Another new electric scooter service launched this week in Seattle and other nearby towns in Puget Sound. However, you won’t see this one on the streets or at docking stations: you can keep your own scooter.
Unagi All-Access rolled to Seattle on Wednesday, bringing its sleek, modern design and easy portability with a folding stem to the city’s e-scooter game.
Customers pay a monthly fee of $ 49 that includes maintenance and insurance for theft or damage to scooters to get their own scooter. The scooters are delivered 2-4 days after ordering, so you can get started right away.
The personalized aspect is taking on a new meaning in the wake of the COVID-19 pandemic, as other scooter and bike sharing companies develop creative solutions such as the self-disinfecting handlebar for communal use.
“You can drive it to your heart’s content as long as you are subscribed,” the company wrote in a blog post on Wednesday. “You never have to wonder if your Unagi is clean and fully charged, or if the last driver was in good health. He’ll be there when you need him – always. And it’s adaptable as your transportation needs change; your Unagi will do it. ” fits easily on the subway or in the back of an Uber. “
The company said it had consumer success in major metropolitan areas such as New York City and Los Angeles.
For some infrequent users, the monthly fee may be worth it. According to Unagi, a 30-day subscription is $ 1.63 per day. Razor estimated the average low-end cost of a new electric scooter at $ 300, and high-end models start at $ 600.
And since it’s not a free-floating service, Unagi’s service area extends beyond the city limits – the scooter will be available as far as the coast in the north and as far as Redmond in the east. Service area in the south includes Burien and SeaTac.
Scooter services have grown in popularity in Emerald City since the Seattle Department of Transportation approved an e-scooter pilot program last fall. The division selected three companies – Lime, Wheels, and LINK – that have since been founded in Seattle. Wheels offers an accessible seating option.
The pilot should improve first and last mile connections to other modes of transport and expand the possibilities of micro-mobility in the city to reduce car congestion.

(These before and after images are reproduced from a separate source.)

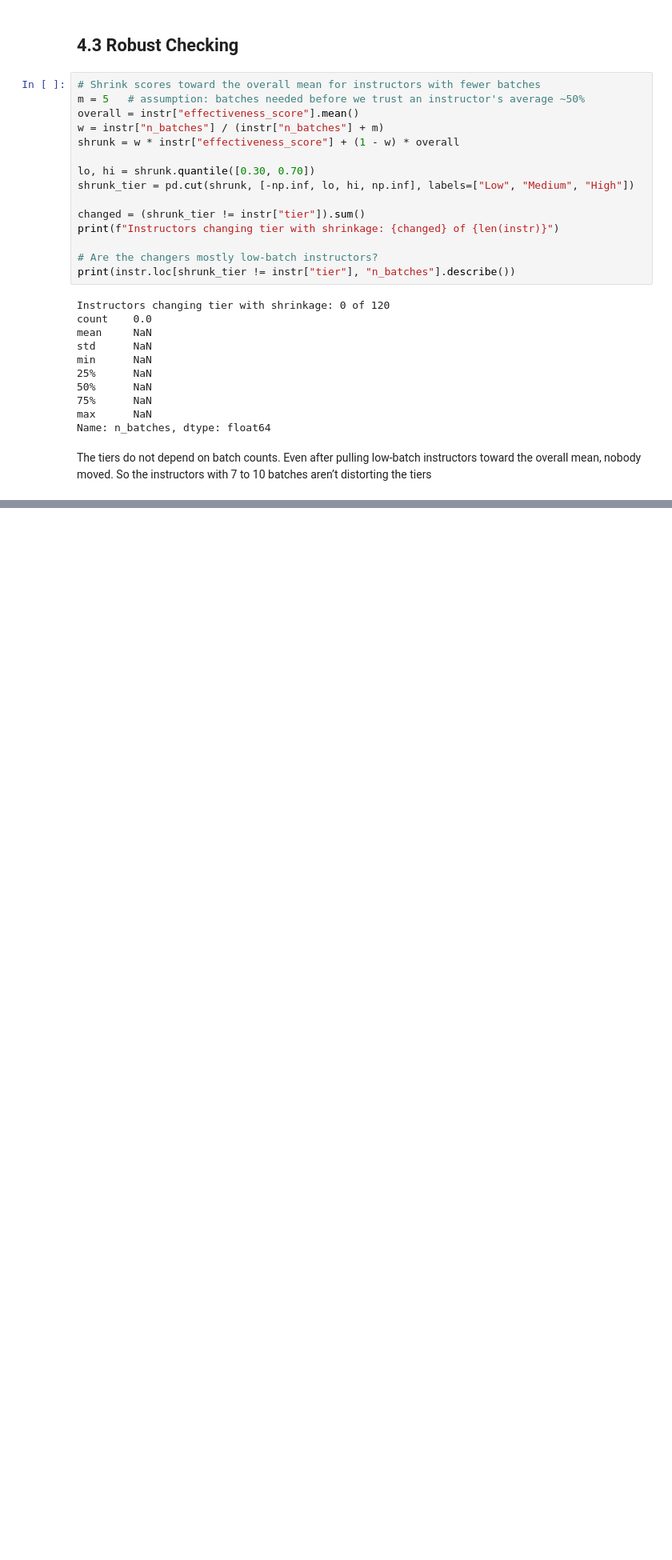
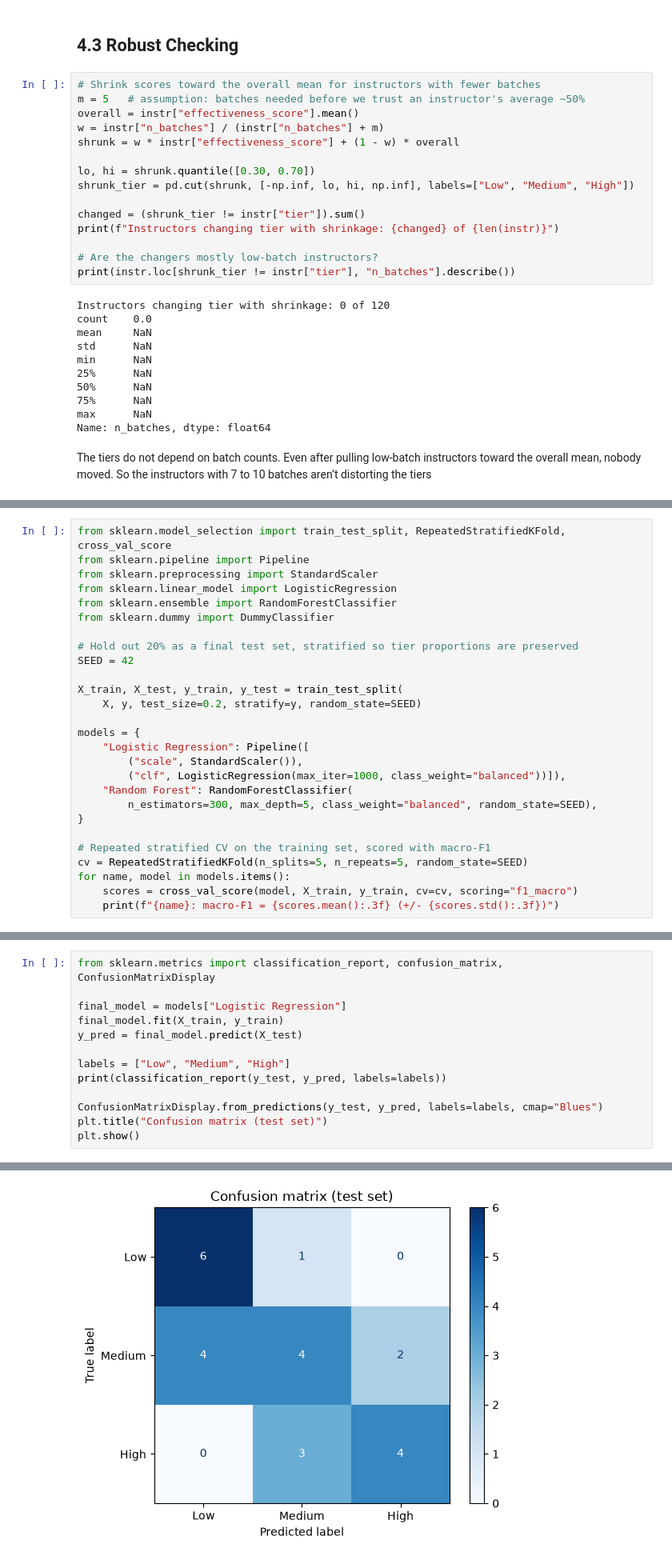
Before and after one commit to MdSahil1702/InternshipAssignments, a Jupyter notebook: Accredian Data Science & AI Content Specialist internship/Instructor_Effectiveness_Modeling.ipynb, the cells around one changed output, grey strips where cells are left out. Shown at 80% size. Cells and saved outputs as stored; diff of their text form; blank space fills up the shorter version.

Commit message:
building the model

```diff
--- a/Accredian Data Science & AI Content Specialist internship/Instructor_Effectiveness_Modeling.ipynb
+++ b/Accredian Data Science & AI Content Specialist internship/Instructor_Effectiveness_Modeling.ipynb
@@ -402,0 +432,27 @@ The tiers do not depend on batch counts. Even after pulling low-batch instructor
+# %%
+from sklearn.model_selection import train_test_split, RepeatedStratifiedKFold, cross_val_score
+from sklearn.pipeline import Pipeline
+from sklearn.preprocessing import StandardScaler
+from sklearn.linear_model import LogisticRegression
+from sklearn.ensemble import RandomForestClassifier
+from sklearn.dummy import DummyClassifier
+
+# Hold out 20% as a final test set, stratified so tier proportions are preserved
+SEED = 42
+
+X_train, X_test, y_train, y_test = train_test_split(
+    X, y, test_size=0.2, stratify=y, random_state=SEED)
+
+models = {
+    "Logistic Regression": Pipeline([
+        ("scale", StandardScaler()),
+        ("clf", LogisticRegression(max_iter=1000, class_weight="balanced"))]),
+    "Random Forest": RandomForestClassifier(
+        n_estimators=300, max_depth=5, class_weight="balanced", random_state=SEED),
+}
+
+# Repeated stratified CV on the training set, scored with macro-F1
+cv = RepeatedStratifiedKFold(n_splits=5, n_repeats=5, random_state=SEED)
+for name, model in models.items():
+    scores = cross_val_score(model, X_train, y_train, cv=cv, scoring="f1_macro")
+    print(f"{name}: macro-F1 = {scores.mean():.3f} (+/- {scores.std():.3f})")
@@ -402,0 +464,14 @@ The tiers do not depend on batch counts. Even after pulling low-batch instructor
+# %%
+from sklearn.metrics import classification_report, confusion_matrix, ConfusionMatrixDisplay
+
+final_model = models["Logistic Regression"]
+final_model.fit(X_train, y_train)
+y_pred = final_model.predict(X_test)
+
+labels = ["Low", "Medium", "High"]
+print(classification_report(y_test, y_pred, labels=labels))
+
+ConfusionMatrixDisplay.from_predictions(y_test, y_pred, labels=labels, cmap="Blues")
+plt.title("Confusion matrix (test set)")
+plt.show()
+# %% [output]
@@ -402,0 +487 @@ The tiers do not depend on batch counts. Even after pulling low-batch instructor
+[figure, added]
```
Also changed, not shown: parts of 9 cells of this notebook.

“The scooter clearance will soon provide another sustainable way for people to get around safely and sustainably, complementing Seattle’s already robust transportation system,” SDOT said in a blog post.